- Opening Delimiter -

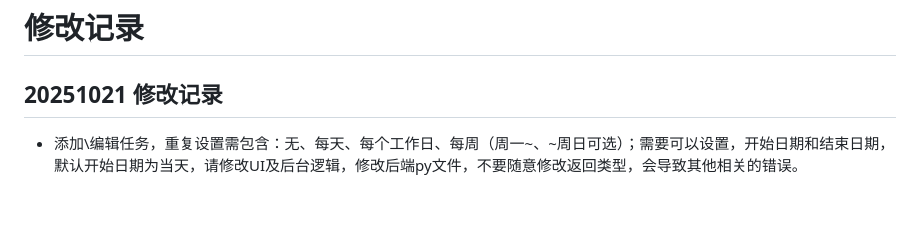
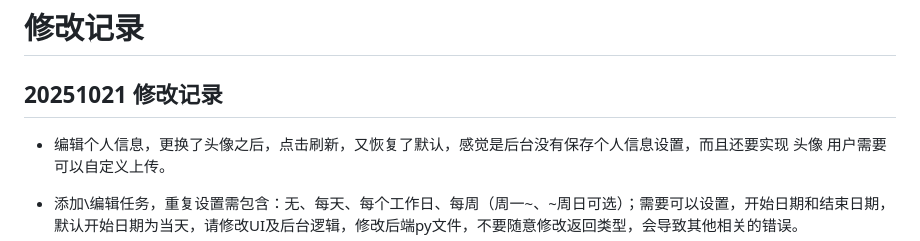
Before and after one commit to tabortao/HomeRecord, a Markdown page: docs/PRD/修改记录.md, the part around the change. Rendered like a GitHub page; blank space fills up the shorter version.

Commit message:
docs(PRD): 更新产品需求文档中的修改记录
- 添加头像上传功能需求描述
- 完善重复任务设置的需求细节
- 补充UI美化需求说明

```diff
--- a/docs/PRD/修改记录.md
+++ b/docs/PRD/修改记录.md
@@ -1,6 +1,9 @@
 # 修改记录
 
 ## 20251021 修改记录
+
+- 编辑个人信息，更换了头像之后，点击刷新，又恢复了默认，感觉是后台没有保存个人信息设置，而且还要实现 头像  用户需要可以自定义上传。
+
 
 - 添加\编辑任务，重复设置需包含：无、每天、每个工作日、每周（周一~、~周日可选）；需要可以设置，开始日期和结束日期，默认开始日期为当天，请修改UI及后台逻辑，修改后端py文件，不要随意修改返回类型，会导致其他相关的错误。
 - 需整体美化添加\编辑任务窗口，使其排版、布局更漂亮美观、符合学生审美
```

- Closing Delimiter -
- Opening Delimiter -

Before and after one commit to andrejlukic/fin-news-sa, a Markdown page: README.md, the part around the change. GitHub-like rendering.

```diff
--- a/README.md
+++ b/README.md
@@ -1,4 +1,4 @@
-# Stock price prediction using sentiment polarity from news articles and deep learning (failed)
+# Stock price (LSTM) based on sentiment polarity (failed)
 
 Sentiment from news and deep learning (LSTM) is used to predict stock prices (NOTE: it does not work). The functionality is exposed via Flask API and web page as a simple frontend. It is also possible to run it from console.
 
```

- Closing Delimiter -

Work to be completed — Could you filter the material above and copy each line that holds the word "LSTM"?

Your response —
+# Stock price (LSTM) based on sentiment polarity (failed)
 Sentiment from news and deep learning (LSTM) is used to predict stock prices (NOTE: it does not work). The functionality is exposed via Flask API and web page as a simple frontend. It is also possible to run it from console.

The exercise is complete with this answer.